**About this task:** Only lines containing "output" belong in the answer, each copied from the entries below.

Data excerpts:
*****
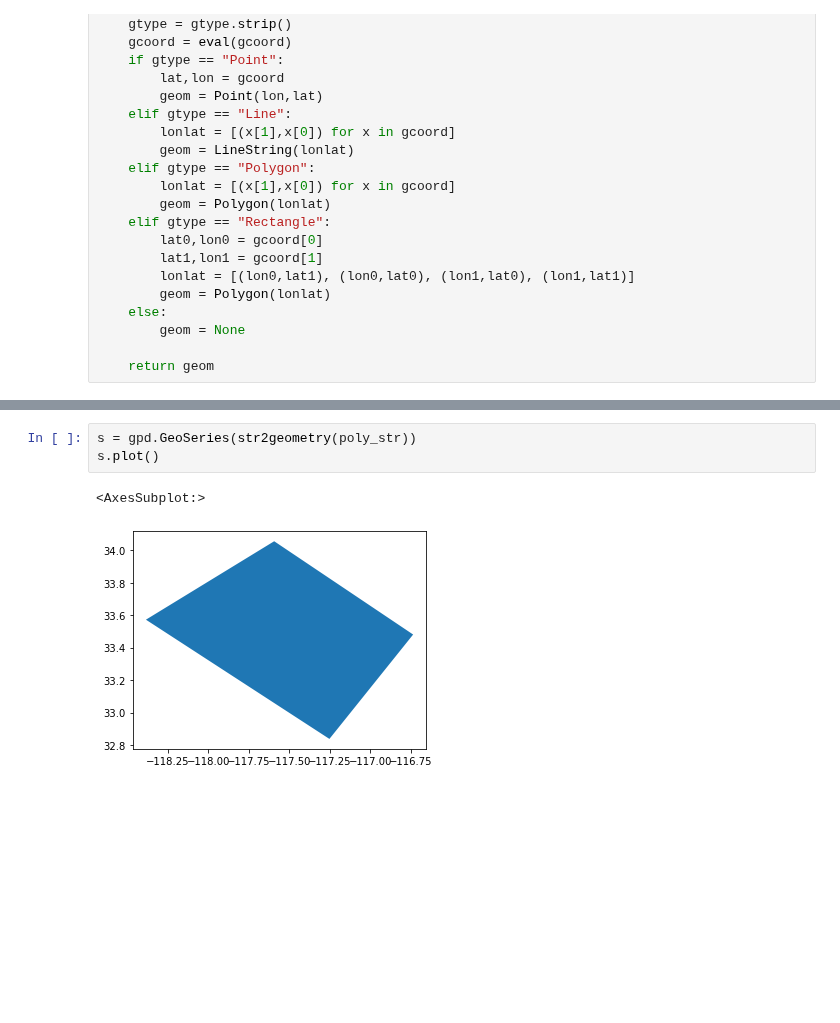
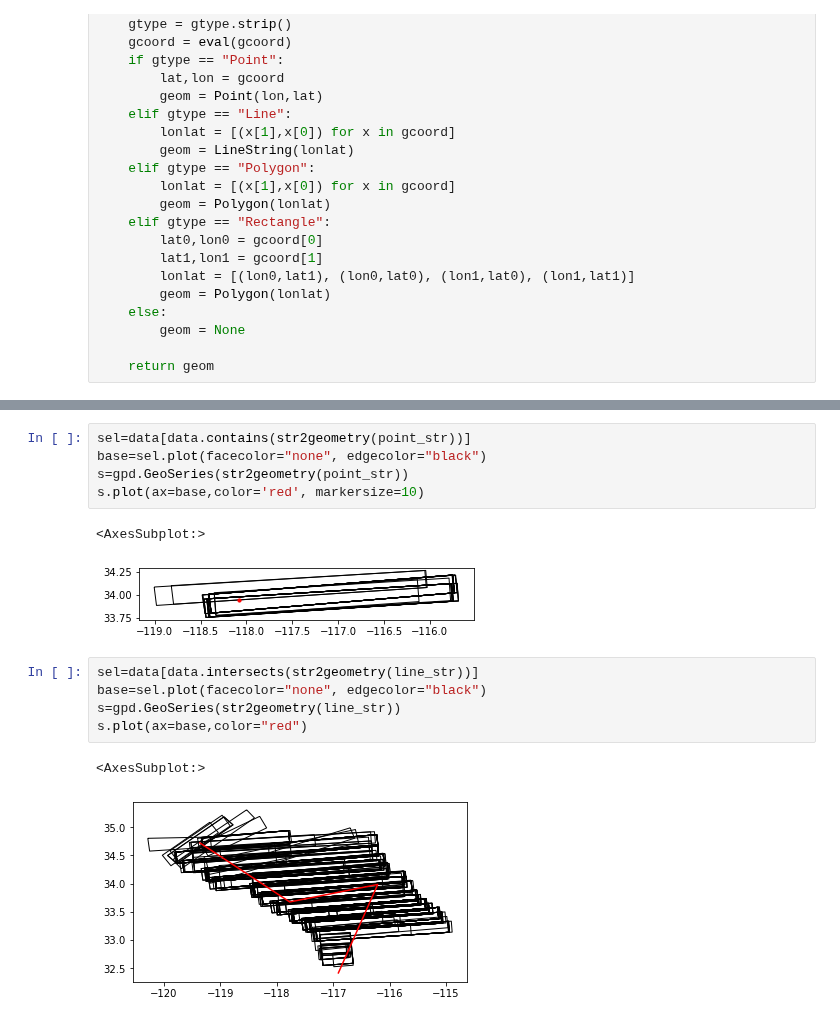
Before and after one commit to GeoGateway/UAVSAR_processing, a Jupyter notebook: tools/search_by_gemeotry.ipynb, the cells around one changed output, grey strips where cells are left out. Cells and saved outputs as stored; diff of their text form; blank space fills up the shorter version.

Commit message:
search-by-geometry with geopandas

```diff
--- a/tools/search_by_gemeotry.ipynb
+++ b/tools/search_by_gemeotry.ipynb
@@ -72,6 +50,16 @@ s.plot()
-# %%
-s = gpd.GeoSeries(str2geometry(poly_str))
-s.plot()
-# %% [output]
-<AxesSubplot:>
-[figure, removed]
+# %%
+sel=data[data.contains(str2geometry(point_str))]
+base=sel.plot(facecolor="none", edgecolor="black")
+s=gpd.GeoSeries(str2geometry(point_str))
+s.plot(ax=base,color='red', markersize=10)
+# %% [output]
+<AxesSubplot:>
+[figure, added]
+# %%
+sel=data[data.intersects(str2geometry(line_str))]
+base=sel.plot(facecolor="none", edgecolor="black")
+s=gpd.GeoSeries(str2geometry(line_str))
+s.plot(ax=base,color="red")
+# %% [output]
+<AxesSubplot:>
+[figure, added]
```
Also changed, not shown: parts of 6 cells of this notebook.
*****
**Response for this exercise:**
Before and after one commit to GeoGateway/UAVSAR_processing, a Jupyter notebook: tools/search_by_gemeotry.ipynb, the cells around one changed output, grey strips where cells are left out. Cells and saved outputs as stored; diff of their text form; blank space fills up the shorter version.
-# %% [output]
+# %% [output]
+# %% [output]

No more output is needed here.